Mark Ludmon reviews the UK tour of comedy What’s in a Name? starring The Inbetweeners’ Joe Thomas, currently at Guildford’s Yvonne Arnaud Theatre.
What’s in a Name?
Yvonne Arnaud Theatre, Guildford (as part of the UK Tour)
UK Tour Schedule
Little modern French drama makes it to Britain. Florian Zeller’s psychological plays about family life are among the rare successes while Yasmin Reza’s ever-popular comedy Art is now 25 years old. At a time when the UK is trying to move away from the rest of Europe, Adam Blanshay Productions has set itself the admirable task of trying to bring some of France’s biggest hits across the Channel. In Paris, Matthieu Delaporte and Alexandre de La Patellière’s Le Prénom (meaning “first name”) ran for nearly a year, gaining a string of Molière Award nominations (the Parisian version of the Oliviers), before being turned into a movie. Since then it has gone on to be staged in a variety of languages in more than 30 countries. Leading translator Jeremy Sams has reinvented this global hit as What’s In a Name? which, after premiering at Birmingham Rep in 2017, has been re-cast for a UK tour.

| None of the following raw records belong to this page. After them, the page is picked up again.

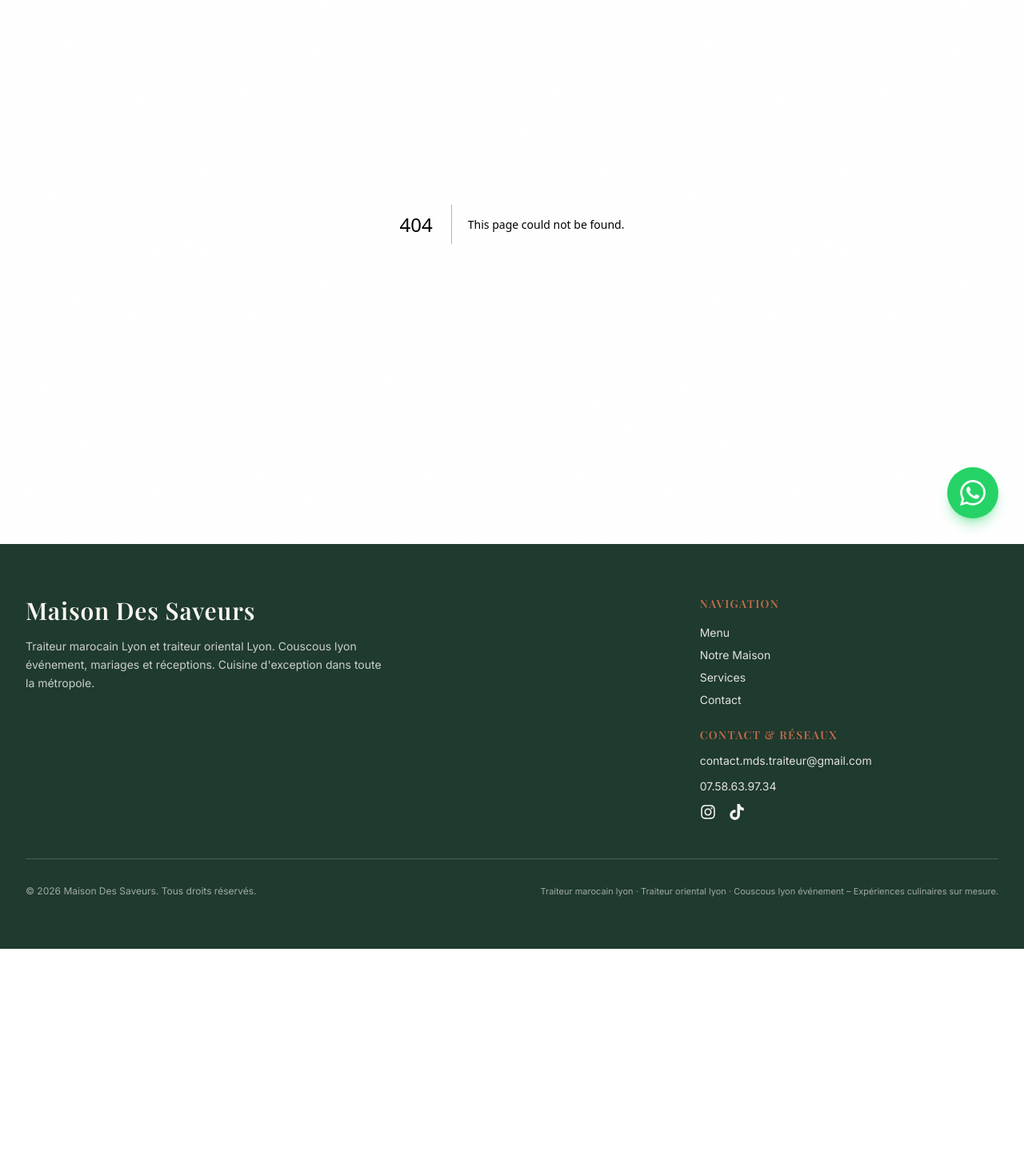
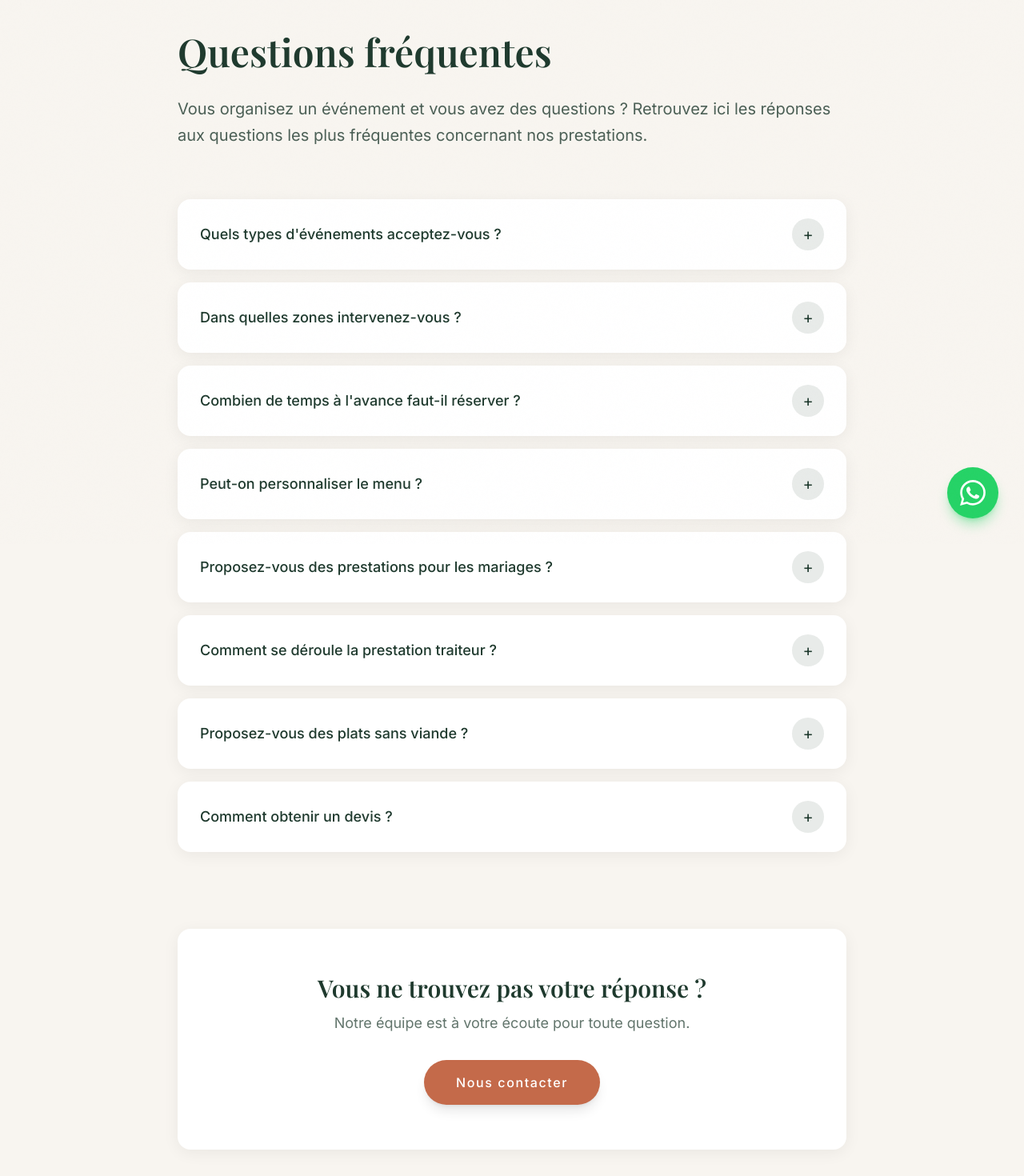
Before and after one commit to traiteurmds/maison-des-saveurs-site, a Next.js app: page /faq in a window 1280 px wide. Before the commit this address had no page. Shown: the part 120-1590 px from the top of the page at 80% size. Before the commit the page ends 1306 px from the top, so only its background shows below. Built offline with nearby package versions, Linux system fonts and the light colour scheme.

Commit message:
Création page FAQ dédiée + optimisation chargement images menu

```diff
--- a/app/components/Menu3DExperience.tsx
+++ b/app/components/Menu3DExperience.tsx
@@ -179,7 +179,8 @@ export default function Menu3DExperience() {
                   alt={dish.alt}
                   fill
                   loading="lazy"
-                  sizes="(max-width: 768px) 100vw, (max-width: 1024px) 50vw, 33vw"
+                  sizes="(max-width: 640px) 100vw, (max-width: 1024px) 50vw, 400px"
+                  quality={80}
                   className="h-full w-full object-cover transition-transform duration-[350ms] ease group-hover:scale-[1.05]"
                 />
                 <div className="absolute inset-0 bg-gradient-to-t from-black/70 to-transparent" aria-hidden />
@@ -244,6 +245,7 @@ export default function Menu3DExperience() {
                     fill
                     className="object-cover"
                     sizes="(max-width: 900px) 100vw, 900px"
+                    quality={85}
                     loading="lazy"
                   />
                 )}
--- a/app/components/Navbar.tsx
+++ b/app/components/Navbar.tsx
@@ -20,18 +20,12 @@ function scrollToMenuSection() {
   if (el) el.scrollIntoView({ behavior: "smooth", block: "start" });
 }
 
-function scrollToFaqSection() {
-  if (typeof window === "undefined") return;
-  const el = document.getElementById("faq");
-  if (el) el.scrollIntoView({ behavior: "smooth", block: "start" });
-}
-
 const navLinks = [
   { href: "/", label: "Accueil" },
   { href: "/#menu", label: "Menu" },
   { href: "/about", label: "Notre Maison" },
   { href: "/services", label: "Services" },
-  { href: "/#faq", label: "FAQ" },
+  { href: "/faq", label: "FAQ" },
   { href: "/contact", label: "Contact" },
 ];
 
@@ -104,13 +98,6 @@ export default function Navbar() {
                         if (pathname === "/") {
                           e.preventDefault();
                           scrollToMenuSection();
-                        }
-                        return;
-                      }
-                      if (link.label === "FAQ") {
-                        if (pathname === "/") {
-                          e.preventDefault();
-                          scrollToFaqSection();
                         }
                         return;
                       }
@@ -208,13 +195,6 @@ export default function Navbar() {
                             }
                             return;
                           }
-                          if (link.label === "FAQ") {
-                            if (pathname === "/") {
-                              e.preventDefault();
-                              scrollToFaqSection();
-                            }
-                            return;
-                          }
                           if (pathname === linkPath) {
                             e.preventDefault();
                           }
--- /dev/null
+++ b/app/faq/layout.tsx
@@ -0,0 +1,9 @@
+import type { Metadata } from "next";
+
+export const metadata: Metadata = {
+  title: "Questions fréquentes",
+};
+
+export default function FAQLayout({ children }: { children: React.ReactNode }) {
+  return children;
+}
--- /dev/null
+++ b/app/faq/page.tsx
@@ -0,0 +1,165 @@
+"use client";
+
+import { useState } from "react";
+import Link from "next/link";
+import { motion, AnimatePresence } from "framer-motion";
+
+const faqData = [
+  {
+    id: "events",
+    question: "Quels types d'événements acceptez-vous ?",
+    answer:
+      "Nous réalisons tous types d'événements : mariages, anniversaires, fêtes privées, événements d'entreprise ou réceptions familiales. Que votre événement soit intime ou très grand, nous nous adaptons à votre besoin.",
+  },
+  {
+    id: "zones",
+    question: "Dans quelles zones intervenez-vous ?",
+    answer:
+      "Nous intervenons principalement à Lyon et dans toute la région lyonnaise. Pour les événements plus importants, nous pouvons également nous déplacer partout en France.",
+  },
+  {
+    id: "reservation",
+    question: "Combien de temps à l'avance faut-il réserver ?",
+    answer:
+      "Nous recommandons de réserver environ un mois à l'avance afin de préparer votre événement dans les meilleures conditions. Cependant, si votre demande est urgente, contactez-nous : nous faisons toujours notre maximum pour trouver une solution rapidement.",
+  },
+  {
+    id: "personnalisation",
+    question: "Peut-on personnaliser le menu ?",
+    answer:
+      "Oui, tous nos menus sont entièrement personnalisables. Vous pouvez choisir vos entrées, plats et desserts afin de créer un menu qui correspond parfaitement à votre événement.",
+  },
+  {
+    id: "mariages",
+    question: "Proposez-vous des prestations pour les mariages ?",
+    answer:
+      "Oui, nous réalisons régulièrement des prestations pour les mariages. Notre objectif est de proposer une cuisine marocaine généreuse et élégante pour rendre votre réception inoubliable.",
+  },
+  {
+    id: "prestation",
+    question: "Comment se déroule la prestation traiteur ?",
+    answer:
+      "Nous pouvons préparer les plats dans notre cuisine puis venir effectuer le dressage sur votre lieu d'événement. Il est également possible de cuisiner directement sur place si les conditions le permettent.",
+  },
+  {
+    id: "sans-viande",
+    question: "Proposez-vous des plats sans viande ?",
+    answer:
+      "Certains plats peuvent être adaptés sans viande, comme le couscous végétarien ou certaines entrées et salades.",
+  },
+  {
+    id: "devis",
+    question: "Comment obtenir un devis ?",
+    answer:
+      "Pour obtenir un devis personnalisé, vous pouvez nous contacter via le formulaire du site, par email ou par téléphone pour une réponse plus rapide.",
+  },
+];
+
+export default function FAQPage() {
+  const [openId, setOpenId] = useState<string | null>(null);
+
+  return (
+    <div className="min-h-screen bg-beige pt-24 pb-24">
+      <div className="mx-auto max-w-[900px] px-6 py-12 md:px-8 md:py-16">
+        <motion.h1
+          initial={{ opacity: 0, y: 24 }}
+          animate={{ opacity: 1, y: 0 }}
+          transition={{ duration: 0.6, ease: [0.22, 1, 0.36, 1] }}
+          className="font-serif text-4xl font-semibold text-deep-green md:text-5xl"
+        >
+          Questions fréquentes
+        </motion.h1>
+
+        <motion.p
+          initial={{ opacity: 0, y: 16 }}
+          animate={{ opacity: 1, y: 0 }}
+          transition={{ duration: 0.5, delay: 0.1, ease: [0.22, 1, 0.36, 1] }}
+          className="mt-6 text-lg leading-relaxed text-deep-green/80 md:mt-8 md:text-xl"
+        >
+          Vous organisez un événement et vous avez des questions ? Retrouvez ici les réponses aux
+          questions les plus fréquentes concernant nos prestations.
+        </motion.p>
+
+        <ul className="mt-14 space-y-4 md:mt-16" role="list">
+          {faqData.map((item, index) => {
+            const isOpen = openId === item.id;
+            return (
+              <motion.li
+                key={item.id}
+                initial={{ opacity: 0, y: 20 }}
+                whileInView={{ opacity: 1, y: 0 }}
+                viewport={{ once: true, margin: "-20px" }}
+                transition={{ duration: 0.4, delay: index * 0.05, ease: [0.22, 1, 0.36, 1] }}
+                className="list-none"
+              >
+                <div className="overflow-hidden rounded-2xl bg-white p-1 shadow-[0_4px_20px_rgba(0,0,0,0.06)] transition-shadow duration-300 hover:shadow-[0_8px_30px_rgba(0,0,0,0.08)]">
+                  <button
+                    type="button"
+                    onClick={() => setOpenId(isOpen ? null : item.id)}
+                    className="flex w-full items-center justify-between gap-4 px-5 py-4 text-left transition-colors hover:bg-deep-green/[0.02] active:bg-deep-green/[0.04] min-[768px]:px-6 min-[768px]:py-5"
+                    aria-expanded={isOpen}
+                    aria-controls={`faq-answer-${item.id}`}
+                    id={`faq-question-${item.id}`}
+                  >
+                    <span className="font-medium text-deep-green md:text-lg">{item.question}</span>
+                    <span
+                      className="flex h-10 w-10 shrink-0 items-center justify-center rounded-full bg-deep-green/10 text-deep-green transition-transform duration-300"
+                      aria-hidden
+                    >
+                      <motion.span
+                        animate={{ rotate: isOpen ? 45 : 0 }}
+                        transition={{ duration: 0.35, ease: [0.22, 1, 0.36, 1] }}
+                        className="text-xl leading-none"
+                      >
+                        +
+                      </motion.span>
+                    </span>
+                  </button>
+                  <AnimatePresence initial={false}>
+                    {isOpen && (
+                      <motion.div
+                        id={`faq-answer-${item.id}`}
+                        role="region"
+                        aria-labelledby={`faq-question-${item.id}`}
+                        initial={{ height: 0, opacity: 0 }}
+                        animate={{ height: "auto", opacity: 1 }}
+                        exit={{ height: 0, opacity: 0 }}
+                        transition={{ duration: 0.35, ease: [0.22, 1, 0.36, 1] }}
+                        className="overflow-hidden"
+                      >
+                        <p className="border-t border-deep-green/5 px-5 pb-5 pt-2 text-deep-green/85 md:px-6 md:pb-6 md:pt-3 md:leading-relaxed">
+                          {item.answer}
+                        </p>
+                      </motion.div>
+                    )}
+                  </AnimatePresence>
+                </div>
+              </motion.li>
+            );
+          })}
+        </ul>
+
+        <motion.section
+          initial={{ opacity: 0, y: 24 }}
+          whileInView={{ opacity: 1, y: 0 }}
+          viewport={{ once: true, margin: "-40px" }}
+          transition={{ duration: 0.6, ease: [0.22, 1, 0.36, 1] }}
+          className="mt-20 rounded-2xl bg-white px-6 py-10 text-center shadow-[0_4px_20px_rgba(0,0,0,0.06)] md:mt-24 md:px-10 md:py-14"
+        >
+          <h2 className="font-serif text-2xl font-semibold text-deep-green md:text-3xl">
+            Vous ne trouvez pas votre réponse ?
+          </h2>
+          <p className="mt-3 text-deep-green/70 md:text-lg">
+            Notre équipe est à votre écoute pour toute question.
+          </p>
+          <Link
+            href="/contact"
+            className="mt-8 inline-flex min-h-[52px] items-center justify-center rounded-full bg-terracotta px-10 py-4 font-medium tracking-widest text-white shadow-lg transition-all duration-300 ease-out hover:-translate-y-1 hover:shadow-xl hover:shadow-terracotta/25 focus:outline-none focus:ring-2 focus:ring-terracotta focus:ring-offset-2 focus:ring-offset-beige"
+          >
+            Nous contacter
+          </Link>
+        </motion.section>
+      </div>
+    </div>
+  );
+}
--- a/app/page.tsx
+++ b/app/page.tsx
@@ -4,7 +4,6 @@ import { motion } from "framer-motion";
 import VisionHero from "./components/VisionHero";
 import Menu3DExperience from "./components/Menu3DExperience";
 import GoogleMapReviews from "./components/GoogleMapReviews";
-import FAQSection from "./components/FAQSection";
 import ContactCTA from "./components/ContactCTA";
 
 const sectionVariants = {
@@ -45,15 +44,6 @@ export default function Home() {
         whileInView="visible"
         viewport={{ once: true, margin: "-80px" }}
       >
-        <FAQSection />
-      </motion.section>
-
-      <motion.section
-        variants={sectionVariants}
-        initial="hidden"
-        whileInView="visible"
-        viewport={{ once: true, margin: "-80px" }}
-      >
         <ContactCTA />
       </motion.section>
     </>
```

Despite some excellent translation work and being relocated to south-east London, there is still something noticeably French in this story about a dinner party that descends into confrontations and violence. And it’s not just because two of the characters are teachers of French and a key plot device revolves around a classic French novel. Le Prénom is the kind of middle-class comedy that still dominates the Parisian stage, full of witty intellectual banter and ideas, which now seems to have less appeal to British audiences. Much of the cerebral delight of What’s in a Name? comes from the pleasure of hearing clever people debating language and its meanings but the drama never drags, slowly gathering momentum and bigger laughs. What starts as a discussion about the politics of names gradually turns into something more about the secrets and hidden fault lines in the friendships and relationships going back 30 years.
The tour’s publicity displays an image of a baby with a Hitler moustache, so it is no surprise when it emerges that the catalyst for the drama is estate agent Vincent’s announcement that he has chosen a taboo name for his son. The “wacky and bohemian” custom of choosing “original” names for children is one of the chief targets for the satire – the hosts of the dinner party, Peter and Elizabeth, have named their offspring Gooseberry and Apollinaire. Other aspects of bourgeois life come under the spotlight while the party’s Moroccan buffet menu of zaalouk, aubergine caviar and couscous is an extreme of cultural appropriation. It also finds time to tackle a slew of other topics from gentrification to male privilege.
Despite secrets and tensions being exposed, even to the extent of blood being shed, it never feels that friendships and relationships are really at stake. It is good-humoured with an easy-going charm, lifted by strong performances including Bo Poraj as Peter and Summer Strallen as Vincent’s wife, Anna, alongside The Inbetweeners’ Joe Thomas in his stage debut as cocksure Vincent, Laura Patch as Elizabeth and Alex Gaumond as her childhood friend Carl. Directed by Sams himself, they bounce off each other brilliantly, making this an enjoyable social comedy even if it does lack bite.
It is exciting to see an example of modern French theatre coming to the UK, and Adam Blanshay is also responsible for bringing over other French hits such as Alexis Michalik’s comedy Edmond and musical Notre Dame de Paris. It will be interesting to see what other French finds he brings to Brexit Britain next.
Running at Yvonne Arnaud Theatre to 14 September 2019.